(Material for the task begins)

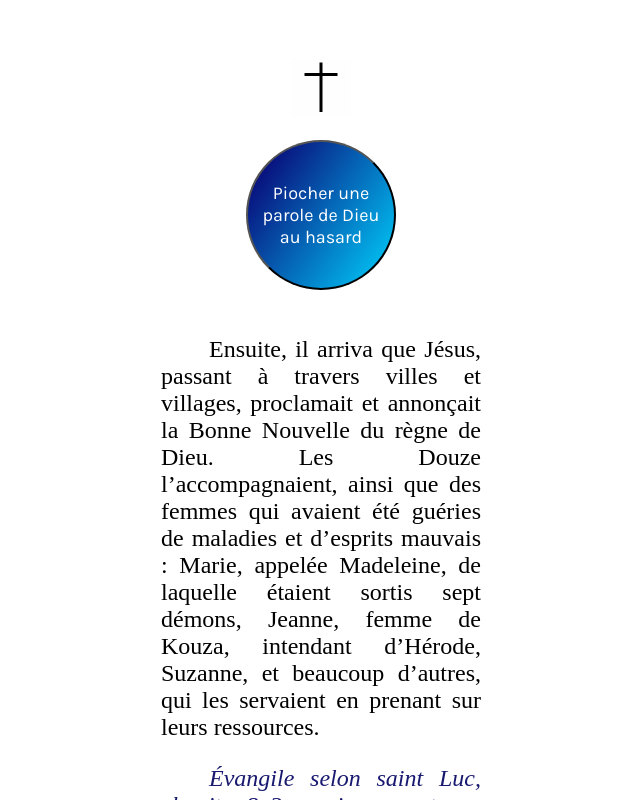
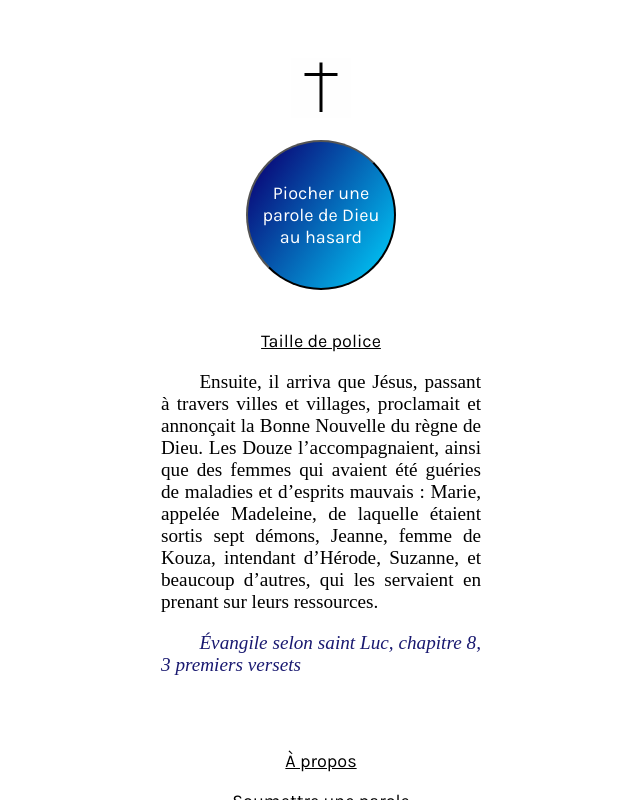
Before and after one commit to jmcob/uneparole.love, a Vue app: page / in a window 1280 px wide. Both pictures are taken after a click on the button "Piocher une parole de Dieu au hasard". Shown: the top 800 px of the page, without its empty margins (319-959 px from the left). Built offline with nearby package versions, Linux system fonts and the light colour scheme; a web font is replaced by a local one.

Commit message:
élément taille de police added

```diff
--- a/src/App.vue
+++ b/src/App.vue
@@ -2,12 +2,7 @@
   <div class="wrapper">
     <div class="cadre">
       <HeaderTitle :animation="this.animation" :loadWord="this.loadWord" />
-      <div id="uneparole" v-if="wordClick">
-        <p>{{ uneparole.parole }}</p>
-        <p class="ref">
-          <em>{{ uneparole.ref }}</em>
-        </p>
-      </div>
+      <UneParole :wordClick="this.wordClick" :uneparole="this.uneparole" />
       <br /><br />
       <NavBar />
     </div>
@@ -16,11 +11,12 @@
 <script>
 import HeaderTitle from "./components/HeaderTitle.vue";
 import NavBar from "./components/NavBar.vue";
+import UneParole from "./components/UneParole.vue";
 import paroles from "./json/paroles.json";
 
 export default {
   name: "app",
-  components: { HeaderTitle, NavBar },
+  components: { HeaderTitle, NavBar, UneParole },
   data() {
     return {
       paroles: paroles,
--- /dev/null
+++ b/src/components/UneParole.vue
@@ -0,0 +1,36 @@
+<template>
+  <div v-if="biggerFont" :style="{ textSizeAdjust: 'x-Large' }" id="uneparole">
+    <div id="uneparole" v-if="wordClick">
+      <p class="center" @click="biggerFont = !biggerFont">Taille de police</p>
+      <p>{{ this.uneparole.parole }}</p>
+      <p class="ref">
+        <em>{{ this.uneparole.ref }}</em>
+      </p>
+    </div>
+  </div>
+
+  <div id="uneparole" v-if="wordClick">
+    <p class="center" @click="biggerFont = !biggerFont">Taille de police</p>
+    <p>{{ this.uneparole.parole }}</p>
+    <p class="ref">
+      <em>{{ this.uneparole.ref }}</em>
+    </p>
+  </div>
+</template>
+
+<script>
+export default {
+  props: {
+    uneparole: {
+      parole: "",
+      ref: "",
+    },
+    wordClick: Boolean,
+  },
+  data() {
+    return {
+      biggerFont: false,
+    };
+  },
+};
+</script>
--- a/src/style.scss
+++ b/src/style.scss
@@ -33,7 +33,7 @@
 #uneparole {
     text-indent: 2em;
     font-family: "Tiro Gurmukhi", serif;
-    font-size: x-large;
+    font-size: larger;
     white-space: pre-wrap;
     text-align: justify;
 }
@@ -51,6 +51,7 @@
     text-align: center;
     font-family: "Karla", sans-serif;
     text-indent: 0;
+    font-size: large;
 }
 
 h1 {
```
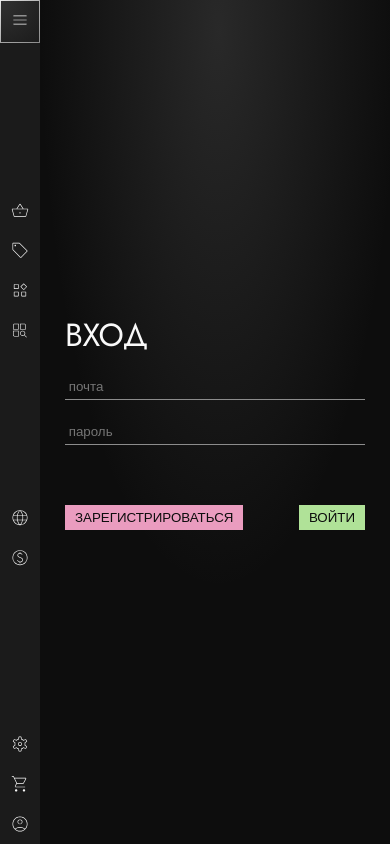
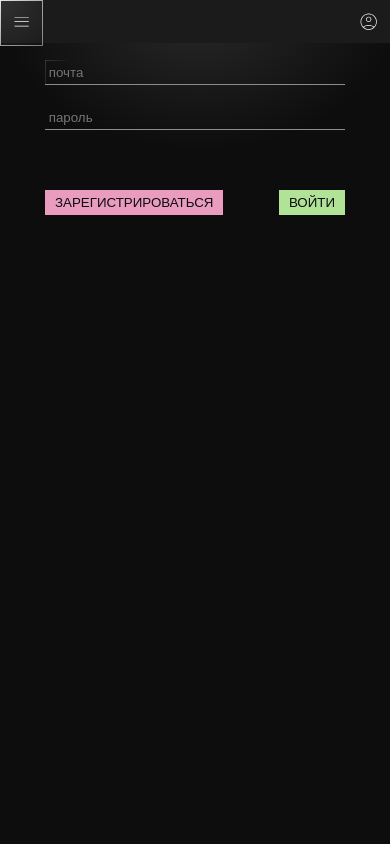
Before and after one commit to Felirian/flux, a Next.js app: page /account/auth in a window 390 px wide. Built offline with nearby package versions, Linux system fonts and the light colour scheme.

Commit message:
fix: global breakpoints

```diff
--- a/src/pages/_app.js
+++ b/src/pages/_app.js
@@ -1,8 +1,6 @@
 import React, {createContext, useContext, useEffect, useState} from 'react';
 import {Header} from "@/widgets/general/Header";
-import Footer from "@/widgets/general/Footer";
 import {authContext, adminContext} from "@/shared/Context";
-//import '../style/styles.scss'
 import {ApolloProvider} from "@apollo/client";
 import {checkSession, client} from "@/supabase/services";
 import styled, {createGlobalStyle} from "styled-components";
@@ -54,17 +52,38 @@ const _App = ({Component, pageProps}) => {
 
 const Display = styled.div`
   width: 100%;
-  height: 100%;
+  height: auto;
   display: flex;
+
+  position: relative;
+
+  @media ${BREAKPOINTS.mobile} {
+    flex-direction: column;
+  }
+  //background-color: blue;
 `
 
 const MainWrapper = styled.main`
-  max-width: 1420px;
+  width: 1420px;
+
   display: flex;
   flex-direction: column;
+  flex-shrink: 0;
   margin: 0 auto;
+
   position: relative;
+
   overflow-x: hidden;
+  overflow-y: clip;
+
+  //background-color: grey;
+  @media ${BREAKPOINTS.laptop} {
+    width: 95.24vw;
+    margin: 0;
+  }
+  @media ${BREAKPOINTS.mobile} {
+    width: 100%;
+  }
 `
 
 const GlobalStyle = createGlobalStyle`
@@ -77,11 +96,6 @@ const GlobalStyle = createGlobalStyle`
 
   html, body {
     background-color: ${COLOR.bg[0]};
-  }
-
-  main {
-    width: 100%;
-    background-color: $color-bg-1;
   }
 
   p,
@@ -118,7 +132,6 @@ const GlobalStyle = createGlobalStyle`
     }
   }
 
-  //----- Text Tags ------\\\\
   a {
     text-decoration: none;
     color: inherit;
--- a/src/style/variables.js
+++ b/src/style/variables.js
@@ -18,14 +18,10 @@ export const COLOR = {
 }
 const breakpoints = {
   bp1600: '1600px',
-  bp1400: '1400px',
   bp840: '840px',
-  bp480: '480px',
 }
 
 export const BREAKPOINTS = {
   laptop: `(max-width: ${breakpoints.bp1600})`,
-  tablet: `(max-width: ${breakpoints.bp1400})`,
   mobile: `(max-width: ${breakpoints.bp840})`,
-  smallMobile: `(max-width: ${breakpoints.bp480})`,
 };
--- a/src/widgets/general/Header.js
+++ b/src/widgets/general/Header.js
@@ -7,11 +7,13 @@ import styled from "styled-components";
 import {BREAKPOINTS, COLOR} from "@/style/variables";
 import {H4} from "@/style/TextTags";
 import {checkSession} from "@/supabase/services";
+import {useMediaQuery} from "@mui/material";
 
 export const Header = () => {
   const [open, setOpen] = useState(false);
   const [auth, setAuth] = useContext(authContext)
   const [userData, setUserData] = useState(null);
+  const isMobile = useMediaQuery(BREAKPOINTS.mobile);
 
   useEffect(() => {
     if (auth) {
@@ -23,17 +25,17 @@ export const Header = () => {
   }, [auth]);
 
   const HEADER_LINKS = [
-    ['/',[
+    ['/', [
       {ref: '#main-slider', name: 'Магазин', svg: 'Store'},
       {ref: '#sale', name: 'Скидки', svg: 'Sale'},
       {ref: '#category-1', name: 'Категории', svg: 'Categories'},
       {ref: '#search', name: 'Поиск', svg: 'Search'},
     ]],
-    ['',[
+    ['', [
       {ref: '/news', name: 'Новости', svg: 'News'},
       {ref: '/refill', name: 'Пополнение', svg: 'Refill'}
     ]],
-    ['/account',[
+    ['/account', [
       {ref: '/settings', name: 'Настройки', svg: 'Settings'},
       {ref: `/basket`, name: 'Корзина', svg: 'Basket'},
       {
@@ -45,7 +47,11 @@ export const Header = () => {
   ]
 
   return (
-    <HeaderWrapper open={open}>
+    <HeaderContainer open={open}>
+      {!isMobile ? (
+        <HeaderWrapper
+          open={open}
+        >
           <LiveBorders>
             <MenuGroup>
               <button
@@ -58,8 +64,47 @@ export const Header = () => {
 
           {HEADER_LINKS.map((group, index) => (
             <MenuGroup key={`header_group_${index}`} open={open}>
+              {group[1].map((link, i) => (
+                <LiveBorders key={i}>
+                  <Link href={group[0] + link.ref}>
+                    <SvgSelector svg={link.svg}/>
+                    <H4 style={{transitionDelay: `${i / 10}s`}}>{link.name}</H4>
+                  </Link>
+                </LiveBorders>
+              ))}
+            </MenuGroup>
+          ))}
+
+        </HeaderWrapper>
+      ) : (
+        <>
+          <LiveBorders>
+            <MenuGroup>
+              <button
+                onClick={() => (setOpen(!open))}
+              >
+                <SvgSelector svg={'Burger'}/>
+              </button>
+            </MenuGroup>
+          </LiveBorders>
+
+          <LiveBorders>
+            <MenuGroup>
+              <Link href={HEADER_LINKS[2][1][2]} >
+                <SvgSelector svg={HEADER_LINKS[2][1][2].svg}/>
+                {/*<H4 style={{transitionDelay: `${i/10}s`}}>{link.name}</H4>*/}
+              </Link>
+            </MenuGroup>
+
+          </LiveBorders>
+
+          <HeaderWrapper
+            open={open}
+          >
+            {HEADER_LINKS.slice(0,2).map((group, index) => (
+              <MenuGroup key={`header_group_${index}`} open={open}>
                 {group[1].map((link, i)=>(
-            <LiveBorders key={i}>
+                  <LiveBorders key={i} width={'100%'}>
                     <Link href={group[0] + link.ref} >
                       <SvgSelector svg={link.svg}/>
                       <H4 style={{transitionDelay: `${i/10}s`}}>{link.name}</H4>
@@ -70,8 +115,36 @@ export const Header = () => {
             ))}
 
           </HeaderWrapper>
+        </>
+      )}
+
+
+    </HeaderContainer>
   );
 };
+
+const HeaderContainer = styled.div`
+  width: ${(props) => props.open ? '180px' : '40px'};
+  transition: 0.5s;
+  height: 100%;
+  @media ${BREAKPOINTS.laptop} {
+    width: 4.76vw;
+  }
+  @media ${BREAKPOINTS.mobile} {
+    width: 100%;
+    height: 11.11vw;
+
+    position: fixed;
+    left: 0;
+    top: 0;
+    z-index: 99;
+
+    display: flex;
+    justify-content: space-between;
+
+    background-color: ${COLOR.bg[1]};
+  }
+`
 
 const HeaderWrapper = styled.header`
   display: flex;
@@ -85,32 +158,63 @@ const HeaderWrapper = styled.header`
 
   overflow: hidden;
 
-  width: ${(props)=> props.open ? '180px' : '40px' };
+  width: ${(props) => props.open ? 180 : 40}px;
+
+  position: fixed;
+  left: 0;
+  top: 0;
 
   z-index: 100;
+  @media ${BREAKPOINTS.laptop} {
+    width: ${(props) => props.open ? 21.43 : 4.76}vw;
+  }
+  @media ${BREAKPOINTS.mobile} {
+    padding-top: 11.11vw;
+    width: 50vw;
+    z-index: -1;
+    left: ${(props) => props.open ? 0 : -50}vw;
+  }
 `
 
-const MenuGroup = styled.div`
+const MenuGroup = styled.nav`
   display: flex;
   flex-direction: column;
   align-items: flex-start;
+
   ${H4} {
     transition: 0.5s;
-    transition-delay: ${(props)=> !props.open && 0}s !important;
-    width: 100%;
-    opacity: ${(props)=> props.open ? 1 : 0};
+    transition-delay: ${(props) => !props.open && 0}s !important;
+    opacity: ${(props) => props.open ? 1 : 0};
   }
-  a {
-    transition: 0.5s;
-    display: flex;
-    width: ${(props)=> props.open ? 180 : 40}px;
-    //padding: 10px;
-    align-items: center;
-    gap: 10px;
+
   svg {
     flex-shrink: 0;
     width: 40px;
     height: 40px;
+    @media ${BREAKPOINTS.laptop} {
+      width: 4.76vw;
+      height: 4.76vw;
+    }
+    @media ${BREAKPOINTS.mobile} {
+      width: 11.11vw;
+      height: 11.11vw;
+    }
+  }
+
+  a {
+    transition: 0.5s;
+    display: flex;
+    width: ${(props) => props.open ? 180 : 40}px;
+    //padding: 10px;
+    align-items: center;
+    gap: 10px;
+    @media ${BREAKPOINTS.laptop} {
+      gap: 1.19vw;
+      width: ${(props) => props.open ? 21.43 : 4.76}vw;
+    }
+    @media ${BREAKPOINTS.mobile} {
+      gap: 1.19vw;
+      width: 100%;
     }
   }
 `
```
Also changed, not shown: src/pages/item/[id].js (+43 -2 lines). Lines whose indentation alone changed are shown as unchanged.
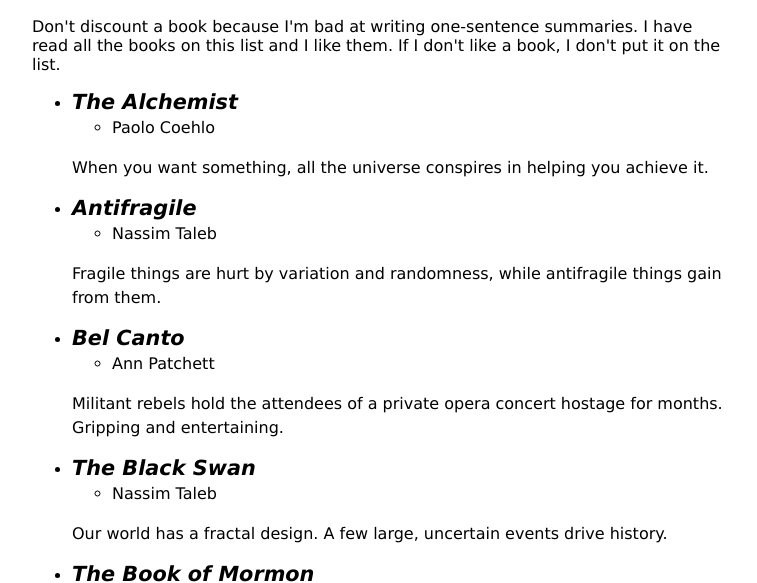
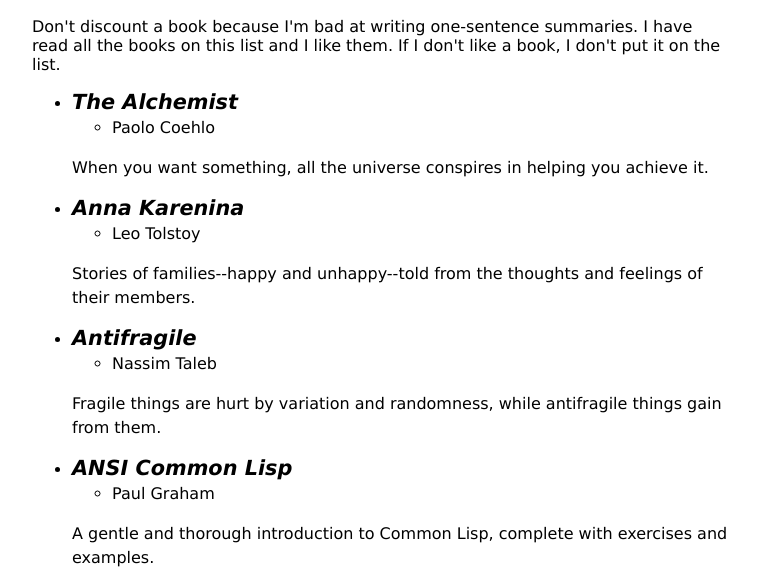
Before and after one commit to increscent/increscent, a plain HTML site: page www/books.html in a window 1280 px wide. Shown: the part 154-737 px from the top of the page, without its empty margins (258-1015 px from the left). Drawn offline with Linux system fonts and the light colour scheme.

Commit message:
Added Anna Karenina and ANSI Common Lisp

```diff
--- a/www/books.html
+++ b/www/books.html
@@ -40,6 +40,21 @@
 
         <li>
             <i style="font-size: 1.3rem; font-weight: bold">
+    Anna Karenina
+</i>
+<ul>
+    <li>
+        Leo Tolstoy
+    </li>
+</ul>
+<p>
+    Stories of families--happy and unhappy--told from the thoughts and feelings of their members.
+</p>
+
+        </li>
+
+        <li>
+            <i style="font-size: 1.3rem; font-weight: bold">
     Antifragile
 </i>
 <ul>
@@ -49,6 +64,21 @@
 </ul>
 <p>
     Fragile things are hurt by variation and randomness, while antifragile things gain from them.
+</p>
+
+        </li>
+
+        <li>
+            <i style="font-size: 1.3rem; font-weight: bold">
+    ANSI Common Lisp
+</i>
+<ul>
+    <li>
+        Paul Graham
+    </li>
+</ul>
+<p>
+    A gentle and thorough introduction to Common Lisp, complete with exercises and examples.
 </p>
 
         </li>
```
Also changed, not shown: www/books.page.html (+16 -0 lines).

(Material for the task ends)

What this task involves:
How many lines in the data above contain the string "useEffect"? Reply with only the number.

Result for this task:
2